Well for one thing – uncomfortable as it is – she has a good point – you can’t sit with your head down over your sketchbook or your knitting!
Here’s what’s true for me – I hate the cold sell. I am shy and somewhat introverted. As a result, I have always had a pretty low key selling approach in person. A hard sell at a craft show is, in my experience, kryptonite. But it is also true that, conventions, Renaissance Faires and music festivals aren’t traditional craft shows. There is a lot going on and people don’t come to these things just to shop. They came to dress up, eat, listen to music, see shows, drink wine with friends, or whatever… the shopping – while often quite epic – is a secondary activity. You don’t want chase them out with sales kryptonite, but you also don’t want to lose their attention.

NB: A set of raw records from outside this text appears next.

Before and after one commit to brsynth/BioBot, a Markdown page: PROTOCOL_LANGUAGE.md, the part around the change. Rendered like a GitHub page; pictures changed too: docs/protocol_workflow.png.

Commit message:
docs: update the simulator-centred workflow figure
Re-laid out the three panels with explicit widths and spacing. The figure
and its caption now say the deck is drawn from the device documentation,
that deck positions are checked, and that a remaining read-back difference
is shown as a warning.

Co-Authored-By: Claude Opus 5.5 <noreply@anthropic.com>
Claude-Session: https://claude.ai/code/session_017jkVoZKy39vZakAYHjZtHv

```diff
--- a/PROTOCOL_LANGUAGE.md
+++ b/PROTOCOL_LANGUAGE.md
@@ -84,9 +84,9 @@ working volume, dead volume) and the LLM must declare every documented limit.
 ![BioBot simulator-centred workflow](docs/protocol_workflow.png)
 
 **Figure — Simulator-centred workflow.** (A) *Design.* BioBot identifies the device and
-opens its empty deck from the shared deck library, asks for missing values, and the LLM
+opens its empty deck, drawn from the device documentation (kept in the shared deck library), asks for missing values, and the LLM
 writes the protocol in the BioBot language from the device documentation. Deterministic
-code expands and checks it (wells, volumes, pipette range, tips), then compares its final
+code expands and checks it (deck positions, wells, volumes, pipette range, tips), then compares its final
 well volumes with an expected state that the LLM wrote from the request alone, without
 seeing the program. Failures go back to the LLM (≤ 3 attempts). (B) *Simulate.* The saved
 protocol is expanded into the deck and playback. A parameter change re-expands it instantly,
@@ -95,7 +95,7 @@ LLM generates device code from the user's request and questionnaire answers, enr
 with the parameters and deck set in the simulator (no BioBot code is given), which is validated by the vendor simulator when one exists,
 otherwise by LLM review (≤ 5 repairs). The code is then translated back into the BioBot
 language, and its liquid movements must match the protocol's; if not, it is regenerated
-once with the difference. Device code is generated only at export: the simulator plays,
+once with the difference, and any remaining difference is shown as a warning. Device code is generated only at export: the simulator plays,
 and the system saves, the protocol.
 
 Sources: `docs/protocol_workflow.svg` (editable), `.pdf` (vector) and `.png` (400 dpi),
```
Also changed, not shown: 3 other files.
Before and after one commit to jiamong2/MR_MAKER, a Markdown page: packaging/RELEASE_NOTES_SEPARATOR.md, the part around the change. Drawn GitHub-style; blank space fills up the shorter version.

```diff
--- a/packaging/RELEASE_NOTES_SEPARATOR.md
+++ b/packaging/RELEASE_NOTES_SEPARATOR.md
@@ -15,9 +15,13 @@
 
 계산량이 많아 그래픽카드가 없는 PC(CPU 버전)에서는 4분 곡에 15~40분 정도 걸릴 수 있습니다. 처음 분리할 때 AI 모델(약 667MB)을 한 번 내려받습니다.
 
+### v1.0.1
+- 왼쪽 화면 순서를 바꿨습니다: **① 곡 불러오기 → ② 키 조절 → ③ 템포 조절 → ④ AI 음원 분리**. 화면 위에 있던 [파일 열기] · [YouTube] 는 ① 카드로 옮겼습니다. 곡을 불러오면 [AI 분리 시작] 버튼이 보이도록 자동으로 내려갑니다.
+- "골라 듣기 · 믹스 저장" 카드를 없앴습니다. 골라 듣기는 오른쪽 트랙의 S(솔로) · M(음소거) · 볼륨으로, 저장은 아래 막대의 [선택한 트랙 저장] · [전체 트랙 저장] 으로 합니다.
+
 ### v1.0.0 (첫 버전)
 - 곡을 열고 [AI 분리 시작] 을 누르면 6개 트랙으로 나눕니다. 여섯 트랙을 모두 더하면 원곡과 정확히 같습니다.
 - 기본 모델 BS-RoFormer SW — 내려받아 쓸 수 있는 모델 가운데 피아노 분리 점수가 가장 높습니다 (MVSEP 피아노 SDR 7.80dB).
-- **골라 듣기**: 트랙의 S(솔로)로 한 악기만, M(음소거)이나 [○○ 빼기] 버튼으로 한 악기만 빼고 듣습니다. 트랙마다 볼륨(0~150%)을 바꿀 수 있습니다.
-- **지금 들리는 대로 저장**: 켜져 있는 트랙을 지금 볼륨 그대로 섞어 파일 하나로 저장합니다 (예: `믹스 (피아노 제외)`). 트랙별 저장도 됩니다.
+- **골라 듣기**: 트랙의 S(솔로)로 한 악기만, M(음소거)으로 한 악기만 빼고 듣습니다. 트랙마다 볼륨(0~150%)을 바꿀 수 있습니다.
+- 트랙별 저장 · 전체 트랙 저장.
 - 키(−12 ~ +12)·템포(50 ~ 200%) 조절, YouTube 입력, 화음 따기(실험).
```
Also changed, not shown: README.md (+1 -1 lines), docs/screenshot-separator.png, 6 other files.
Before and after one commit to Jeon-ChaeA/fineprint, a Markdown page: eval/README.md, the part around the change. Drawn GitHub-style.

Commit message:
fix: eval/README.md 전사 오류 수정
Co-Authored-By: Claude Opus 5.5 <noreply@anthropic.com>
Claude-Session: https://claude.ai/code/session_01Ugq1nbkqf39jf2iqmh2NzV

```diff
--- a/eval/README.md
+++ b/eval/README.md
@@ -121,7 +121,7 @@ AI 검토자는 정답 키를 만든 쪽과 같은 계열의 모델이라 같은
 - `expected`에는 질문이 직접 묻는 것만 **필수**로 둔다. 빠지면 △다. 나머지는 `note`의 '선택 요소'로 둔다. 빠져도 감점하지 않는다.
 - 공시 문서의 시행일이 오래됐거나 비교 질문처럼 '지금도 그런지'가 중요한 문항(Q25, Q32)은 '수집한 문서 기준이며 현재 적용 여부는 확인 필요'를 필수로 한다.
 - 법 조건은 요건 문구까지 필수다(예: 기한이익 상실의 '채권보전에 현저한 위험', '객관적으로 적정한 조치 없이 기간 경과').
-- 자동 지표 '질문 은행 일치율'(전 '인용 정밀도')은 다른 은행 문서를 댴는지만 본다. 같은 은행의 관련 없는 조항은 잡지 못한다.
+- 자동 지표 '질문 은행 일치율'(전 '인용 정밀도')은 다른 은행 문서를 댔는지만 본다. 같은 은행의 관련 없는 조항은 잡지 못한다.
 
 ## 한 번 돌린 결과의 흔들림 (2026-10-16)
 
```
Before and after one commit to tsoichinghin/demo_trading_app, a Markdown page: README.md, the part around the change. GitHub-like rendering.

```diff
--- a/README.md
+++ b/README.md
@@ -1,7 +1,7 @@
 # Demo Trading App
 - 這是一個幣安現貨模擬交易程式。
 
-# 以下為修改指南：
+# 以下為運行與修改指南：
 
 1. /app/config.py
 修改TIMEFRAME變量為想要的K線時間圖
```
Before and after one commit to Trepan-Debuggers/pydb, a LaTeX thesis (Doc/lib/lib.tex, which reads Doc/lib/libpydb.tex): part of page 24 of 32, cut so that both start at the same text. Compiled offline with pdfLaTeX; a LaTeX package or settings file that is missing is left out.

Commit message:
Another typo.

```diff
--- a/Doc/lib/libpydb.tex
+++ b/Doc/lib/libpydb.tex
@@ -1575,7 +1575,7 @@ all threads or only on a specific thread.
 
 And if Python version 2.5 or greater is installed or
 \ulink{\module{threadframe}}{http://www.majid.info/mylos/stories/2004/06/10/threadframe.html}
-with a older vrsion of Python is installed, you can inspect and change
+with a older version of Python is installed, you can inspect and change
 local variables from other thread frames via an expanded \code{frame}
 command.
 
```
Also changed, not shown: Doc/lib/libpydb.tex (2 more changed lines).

Nothing says sensory overload like a Faire or music festival. Between street theatre, parades, music, cannons going off, the ale-stand around the corner, or what’s happening on main stage, there’s plenty of distraction. If you don’t get people to engage with you or your goods within the first ten seconds of entering the booth, something shinier will pull them right back out. So lately, as a result of that sensory competition, I find myself standing up more than I am sitting down. I am trying to be better at interacting at the street level to pull folks in. I talk to everyone who passes by. If there’s a crowd blocking my booth because of a street gig, I am learning to go out and engage them to come into the booth when the gig is over instead of getting pissed at the actors for being thoughtless about blocking my front door.
My challenge this year has been all about being more present with the audience. Even if my wristband says Vendor and not Actor, I’m just as much a part of the ensemble as any guild member. I am not just an island in the middle of it all. Being part of the show means having a great costume, greeting people in character and maintaining that for the duration. Even if they don’t buy, I try to give them a cheerful and positive interaction that makes them glad to be at Faire. If I wanted to speak mundane, I could go to the craft fair down the street. Heck, if our customers wanted mundane, they’d be at the craft fair down the street. Folks paid upwards of $20+ for their ticket to the Renaissance Faire or the music festival, so the least I can do to say “thanks” for that is to help perpetuate the magic they paid for. Yes, it’s exhausting, but if I wanted to sit on my ass and knit, I could just stay home.
This all goes for music festivals too, not just Ren Faires. Heck, this even applies at street fairs and “mundane” events. Whatever the show is, you’d better be putting it on just as hard as the performers and promoters. Even if I am still not doing the hard sell, even if I am still pretty low key and all about the friendly, no-pressure connection, I am finding sales are up as a result of that one simple adaptation.
Whether you’re at a Faire, a festival or a mundane craft fair, the world of handmade is changing. It’s crowded, in a way that it wasn’t ten or even five years ago. All you have to do is go look at Etsy to see how much. You don’t have to get louder, but you do have to stand out from the crowd and you have to find new ways to authentically engage with your market. Because, at least in my case, everyone is making jewelry now.
Adapt or die. It’s good advice. How are you adapting? How is your market changing? What do you think about the article?
UPCOMING SHOWS IN OCTOBER
Folsom Faire: October 18, 19th, Folsom Lions Lake Park, CA
All Hallows Faire: October 25, 26th Motherlode Fairgrounds, Sonora CA